Literary Device Dictionary
The Martian Chronicles by Ray Bradbury
An allusion is a brief and indirect reference to a person, place, thing or idea of historical, cultural, literary, or political significance; It does not describe in detail the person or thing to which it refers. Spader was explaining to the Captain that Earth was corrupt and that if Earth people got to Mars, they would ruin it. He said that "the only reason [men on Earth] didn't set up hot-dog stands in the midst of the Egyptian temple of Karnak is because it was out of the way and served no large commercial purpose" (Bradbury 54). What Spader said was an allusion because he was referring to a place in Egypt and the reader is expected to know what it was, and what significance it had, because the author didn't elaborate any further on what he meant.
An analogy is a point-to-point comparison of two different things that are alike in some aspect. When the African Americans living in the South decided to take the rocket to Mars, the author uses an analogy to compare the crowd of people to a river. "The warm waters descended and engulfed the town... Like a kind of summer molasses... It surged slow, slow, and it was men and women and horses and barking dogs, and it was little boys and girls" (Bradbury 90). This is directly comparing the people to a moving liquid, or river.
Dramatic Irony occurs when the audience/reader knows something the character(s) do(es) not; because of this understanding, the words of the character(s) take on a different meaning. The boys playing in the Martian cities do not understand what has happened there. They believe that they are playing with/around "autumn leaves and white xylophones" (Bradbury 89). The reader is able to understand that the boys are surrounded by the remains of burnt martians; bones and ashes. This realization makes the theme of this chapter more morbid than playful.
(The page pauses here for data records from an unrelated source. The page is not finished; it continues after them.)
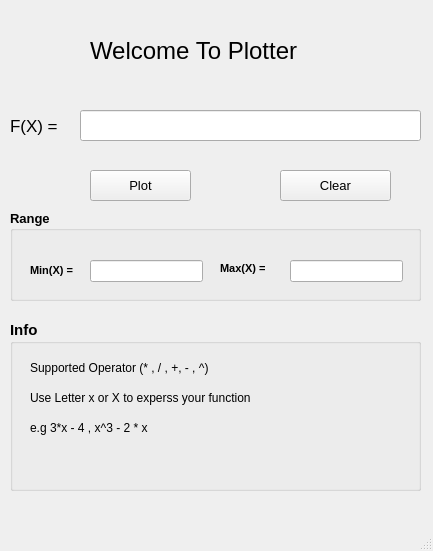
Before: the Qt Designer form Plotter/Plotter/Plotter.ui in Waer1/Plotter, drawn with Qt 5.
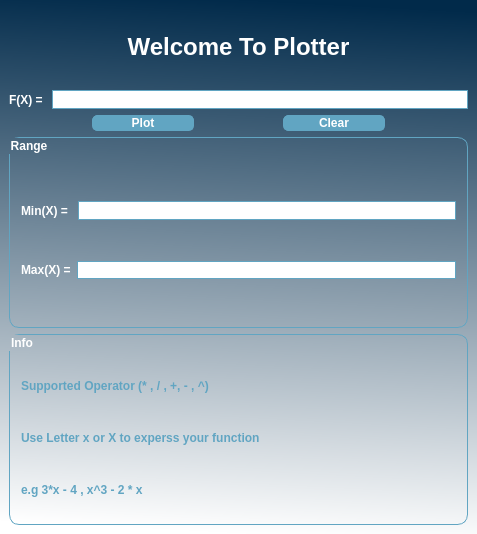
After: the same form once the commit is applied.

What changed in the file:
```diff
--- a/Plotter/Plotter/Plotter.ui
+++ b/Plotter/Plotter/Plotter.ui
@@ -6,146 +6,198 @@
    <rect>
     <x>0</x>
     <y>0</y>
-    <width>433</width>
-    <height>551</height>
+    <width>477</width>
+    <height>534</height>
    </rect>
   </property>
   <property name="windowTitle">
-   <string>MainWindow</string>
+   <string>Plotter</string>
+  </property>
+  <property name="autoFillBackground">
+   <bool>true</bool>
+  </property>
+  <property name="styleSheet">
+   <string notr="true">#centralwidget{
+	background-color: qlineargradient(spread:pad, x1:0.51705, y1:0, x2:0.468, y2:1, stop:0 rgba(1, 42, 74, 255), stop:1 rgba(255, 255, 255, 255));
+}
+#Title{
+margin :10px;
+Font:24px;
+max-height: 55%;
+}
+
+#Title ,#groupBox_2 ,#groupBox , #label_2, #label_3, #label_4 , #Clear_Button , #PlotButton{
+Color:white;
+font-Weight:900;
+}
+#label_5 , #label_6 , #label_7{
+    color: rgb(97, 165, 194);
+	font-Weight:900;
+}
+
+#groupBox_2 ,#groupBox , #Clear_Button ,#PlotButton , #MinValue , #MaxValue, #Function{
+  border: 1px solid rgb(97, 165, 194);
+  border-radius: 10px;
+}
+
+
+#Clear_Button , #PlotButton{
+	background-color: rgb(97, 165, 194);
+	border: 1px solid rgb(97, 165, 194);
+	border-radius: 5px;
+	max-width: 100 rem;
+}
+
+
+#Function:hover, #MaxValue:hover, #MinValue:hover{
+color: rgb(97, 165, 194);
+background-color: rgb(97, 165, 194);
+color:white;
+}</string>
   </property>
   <widget class="QWidget" name="centralwidget">
-   <widget class="QLabel" name="label">
-    <property name="geometry">
-     <rect>
-      <x>90</x>
-      <y>20</y>
-      <width>261</width>
-      <height>61</height>
-     </rect>
-    </property>
+   <layout class="QGridLayout" name="gridLayout">
+    <item row="0" column="0">
+     <layout class="QVBoxLayout" name="verticalLayout_4">
+      <item>
+       <widget class="QLabel" name="Title">
     <property name="font">
      <font>
-      <pointsize>18</pointsize>
-     </font>
-    </property>
+          <pointsize>-1</pointsize>
+          <weight>99</weight>
+          <italic>false</italic>
+          <bold>true</bold>
+         </font>
+        </property>
+        <property name="autoFillBackground">
+         <bool>false</bool>
+        </property>
     <property name="text">
      <string>Welcome To Plotter</string>
     </property>
-   </widget>
-   <widget class="QLineEdit" name="Function">
-    <property name="geometry">
-     <rect>
-      <x>80</x>
-      <y>110</y>
-      <width>341</width>
-      <height>31</height>
-     </rect>
-    </property>
-    <property name="font">
-     <font>
-      <pointsize>10</pointsize>
-     </font>
-    </property>
-   </widget>
+        <property name="alignment">
+         <set>Qt::AlignCenter</set>
+        </property>
+        <property name="margin">
+         <number>0</number>
+        </property>
+       </widget>
+      </item>
+      <item>
+       <layout class="QHBoxLayout" name="horizontalLayout_3">
+        <item>
    <widget class="QLabel" name="label_2">
-    <property name="geometry">
-     <rect>
-      <x>10</x>
-      <y>110</y>
-      <width>71</width>
-      <height>31</height>
-     </rect>
-    </property>
     <property name="font">
      <font>
-      <pointsize>13</pointsize>
+            <weight>99</weight>
+            <bold>true</bold>
      </font>
     </property>
     <property name="text">
      <string>F(X) = </string>
     </property>
    </widget>
+        </item>
+        <item>
+         <widget class="QLineEdit" name="Function">
+          <property name="font">
+           <font>
+            <pointsize>10</pointsize>
+           </font>
+          </property>
+         </widget>
+        </item>
+       </layout>
+      </item>
+      <item>
+       <layout class="QHBoxLayout" name="horizontalLayout_4">
+        <item>
+         <widget class="QPushButton" name="PlotButton">
+          <property name="font">
+           <font>
+            <weight>99</weight>
+            <bold>true</bold>
+           </font>
+          </property>
+          <property name="text">
+           <string>Plot</string>
+          </property>
+         </widget>
+        </item>
+        <item>
+         <widget class="QPushButton" name="Clear_Button">
+          <property name="font">
+           <font>
+            <weight>99</weight>
+            <bold>true</bold>
+           </font>
+          </property>
+          <property name="text">
+           <string>Clear</string>
+          </property>
+         </widget>
+        </item>
+       </layout>
+      </item>
+     </layout>
+    </item>
+    <item row="1" column="0">
    <widget class="QGroupBox" name="groupBox">
-    <property name="geometry">
-     <rect>
-      <x>10</x>
-      <y>210</y>
-      <width>411</width>
-      <height>91</height>
-     </rect>
-    </property>
     <property name="font">
      <font>
-      <pointsize>10</pointsize>
-      <weight>75</weight>
+        <weight>99</weight>
       <bold>true</bold>
      </font>
     </property>
     <property name="title">
      <string>Range</string>
     </property>
+      <layout class="QVBoxLayout" name="verticalLayout_3">
+       <item>
+        <layout class="QHBoxLayout" name="horizontalLayout">
+         <item>
     <widget class="QLabel" name="label_3">
-     <property name="geometry">
-      <rect>
-       <x>20</x>
-       <y>50</y>
-       <width>61</width>
-       <height>21</height>
-      </rect>
-     </property>
      <property name="font">
       <font>
-       <pointsize>8</pointsize>
+             <weight>99</weight>
+             <bold>true</bold>
       </font>
      </property>
      <property name="text">
       <string>Min(X) = </string>
      </property>
     </widget>
+         </item>
+         <item>
+          <widget class="QLineEdit" name="MinValue">
+           <property name="font">
+            <font>
+             <pointsize>10</pointsize>
+             <weight>50</weight>
+             <bold>false</bold>
+            </font>
+           </property>
+          </widget>
+         </item>
+        </layout>
+       </item>
+       <item>
+        <layout class="QHBoxLayout" name="horizontalLayout_2">
+         <item>
     <widget class="QLabel" name="label_4">
-     <property name="geometry">
-      <rect>
-       <x>210</x>
-       <y>50</y>
-       <width>55</width>
-       <height>16</height>
-      </rect>
-     </property>
      <property name="font">
       <font>
-       <pointsize>8</pointsize>
+             <weight>99</weight>
+             <bold>true</bold>
       </font>
      </property>
      <property name="text">
       <string>Max(X) =</string>
      </property>
     </widget>
-    <widget class="QLineEdit" name="MinValue">
-     <property name="geometry">
-      <rect>
-       <x>80</x>
-       <y>50</y>
-       <width>113</width>
-       <height>22</height>
-      </rect>
-     </property>
-     <property name="font">
-      <font>
-       <pointsize>10</pointsize>
-       <weight>50</weight>
-       <bold>false</bold>
-      </font>
-     </property>
-    </widget>
+         </item>
+         <item>
     <widget class="QLineEdit" name="MaxValue">
-     <property name="geometry">
-      <rect>
-       <x>280</x>
-       <y>50</y>
-       <width>113</width>
-       <height>22</height>
-      </rect>
-     </property>
      <property name="font">
       <font>
        <weight>50</weight>
@@ -153,135 +205,72 @@
       </font>
      </property>
     </widget>
-   </widget>
+         </item>
+        </layout>
+       </item>
+      </layout>
+     </widget>
+    </item>
+    <item row="2" column="0">
    <widget class="QGroupBox" name="groupBox_2">
-    <property name="geometry">
-     <rect>
-      <x>10</x>
-      <y>320</y>
-      <width>411</width>
-      <height>171</height>
-     </rect>
-    </property>
     <property name="font">
      <font>
-      <pointsize>11</pointsize>
-      <weight>75</weight>
+        <weight>99</weight>
       <bold>true</bold>
      </font>
     </property>
     <property name="title">
      <string>Info</string>
     </property>
+      <layout class="QVBoxLayout" name="verticalLayout_2">
+       <item>
+        <layout class="QVBoxLayout" name="verticalLayout">
+         <item>
     <widget class="QLabel" name="label_5">
-     <property name="geometry">
-      <rect>
-       <x>20</x>
-       <y>40</y>
-       <width>271</width>
-       <height>16</height>
-      </rect>
-     </property>
      <property name="font">
       <font>
-       <pointsize>9</pointsize>
-       <weight>50</weight>
-       <bold>false</bold>
+             <weight>99</weight>
+             <bold>true</bold>
       </font>
      </property>
      <property name="text">
       <string>Supported Operator (* , / , +, - , ^)</string>
      </property>
     </widget>
+         </item>
+         <item>
     <widget class="QLabel" name="label_6">
-     <property name="geometry">
-      <rect>
-       <x>20</x>
-       <y>70</y>
-       <width>271</width>
-       <height>16</height>
-      </rect>
-     </property>
      <property name="font">
       <font>
-       <pointsize>9</pointsize>
-       <weight>50</weight>
-       <bold>false</bold>
+             <weight>99</weight>
+             <bold>true</bold>
       </font>
      </property>
      <property name="text">
       <string>Use Letter x or X to experss your function </string>
      </property>
     </widget>
+         </item>
+         <item>
     <widget class="QLabel" name="label_7">
-     <property name="geometry">
-      <rect>
-       <x>20</x>
-       <y>100</y>
-       <width>161</width>
-       <height>16</height>
-      </rect>
-     </property>
      <property name="font">
       <font>
-       <pointsize>9</pointsize>
-       <weight>50</weight>
-       <bold>false</bold>
+             <weight>99</weight>
+             <bold>true</bold>
       </font>
      </property>
      <property name="text">
       <string>e.g 3*x - 4 , x^3 - 2 * x</string>
      </property>
     </widget>
-   </widget>
-   <widget class="QPushButton" name="PlotButton">
-    <property name="geometry">
-     <rect>
-      <x>90</x>
-      <y>170</y>
-      <width>101</width>
-      <height>31</height>
-     </rect>
-    </property>
-    <property name="font">
-     <font>
-      <pointsize>10</pointsize>
-     </font>
-    </property>
-    <property name="text">
-     <string>Plot</string>
-    </property>
-   </widget>
-   <widget class="QPushButton" name="Clear_Button">
-    <property name="geometry">
-     <rect>
-      <x>280</x>
-      <y>170</y>
-      <width>111</width>
-      <height>31</height>
-     </rect>
-    </property>
-    <property name="font">
-     <font>
-      <pointsize>10</pointsize>
-     </font>
-    </property>
-    <property name="text">
-     <string>Clear</string>
-    </property>
-   </widget>
-  </widget>
-  <widget class="QMenuBar" name="menubar">
-   <property name="geometry">
-    <rect>
-     <x>0</x>
-     <y>0</y>
-     <width>433</width>
-     <height>26</height>
-    </rect>
-   </property>
-  </widget>
-  <widget class="QStatusBar" name="statusbar"/>
+         </item>
+        </layout>
+       </item>
+      </layout>
+     </widget>
+    </item>
+   </layout>
+  </widget>
  </widget>
  <resources/>
  <connections/>
```
Left out of the diff: 3 changed lines with no effect on the pictures. Lines whose indentation alone changed are shown as unchanged.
Foreshadowing is when the author gives clues about what will happen later in the story. When Captain Wilder encountered Hathaway and his family on Mars, he realized soon after Hathaway's death that his wife and kids were robots. Wilder doesn't know what to do with them when he is preparing to leave. When asked what to do by one of his crew members, Wilder handed him a gun and said, "If you can do anything about this, you're a better man than I" (Bradbury 165). This shows that Wilder thinks they have to kill them, and hints at what will happen to Hathaway's family.
Imagery is descriptive language that the author uses to draw on the five senses of the reader so that they can better imagine the setting(s) of the book. Ray Bradbury uses imagery to describe the Martian book that Mr. Ylla is reading; he says "and from the book, as his fingers stroked, a voice sang, a soft ancient voice..." (Bradbury 2). This is imagery because it allows the reader to imagine the voice that is emitting from the book.
Personification is giving inanimate objects, beliefs, or ideas human qualities. When Tomas is driving alone, he describes the idea of time by saying "what did Time smell like? Like dust and clocks and people. And if you wondered what Time sounded like it sounded like water running in a dark cave and voices crying and dirt dropping down upon hollow box lids, and rain" (Bradbury 80). This makes time seem like a person because it can be smelled and heard.
A paradox is a statement that contradicts itself and still seems to somehow be true. When Dr. Driscoll went to Mars, he worked on growing plants and grass and trees so that humans could survive. One day, after working on the plants, he fell asleep, and "before he woke again, five thousand new trees had climber up into the yellow sun" (Bradbury 77). This situation is a paradox because trees, especially of that quantity, could never grow overnight.
A tragedy is the suffering of a (the) character(s) as they go through a series of unfortunate events that often ends in death. When Spender goes off on his own, he comes back changed after he discovers the ancient Martian towns and history. He doesn't want humans to ruin the planet, so he finds his camp and tries to kill off his team. "Spender's face hardened. 'I thought you would understand'... Spender fired one last time. Cheroke stopped moving" (Bradbury 60). The reader is able to see Spender's own conflict of wanting to preserve Mars but also wanting Cheroke to help him. When Cheroke rejects Spender, it is clear that he did not want to have to kill him.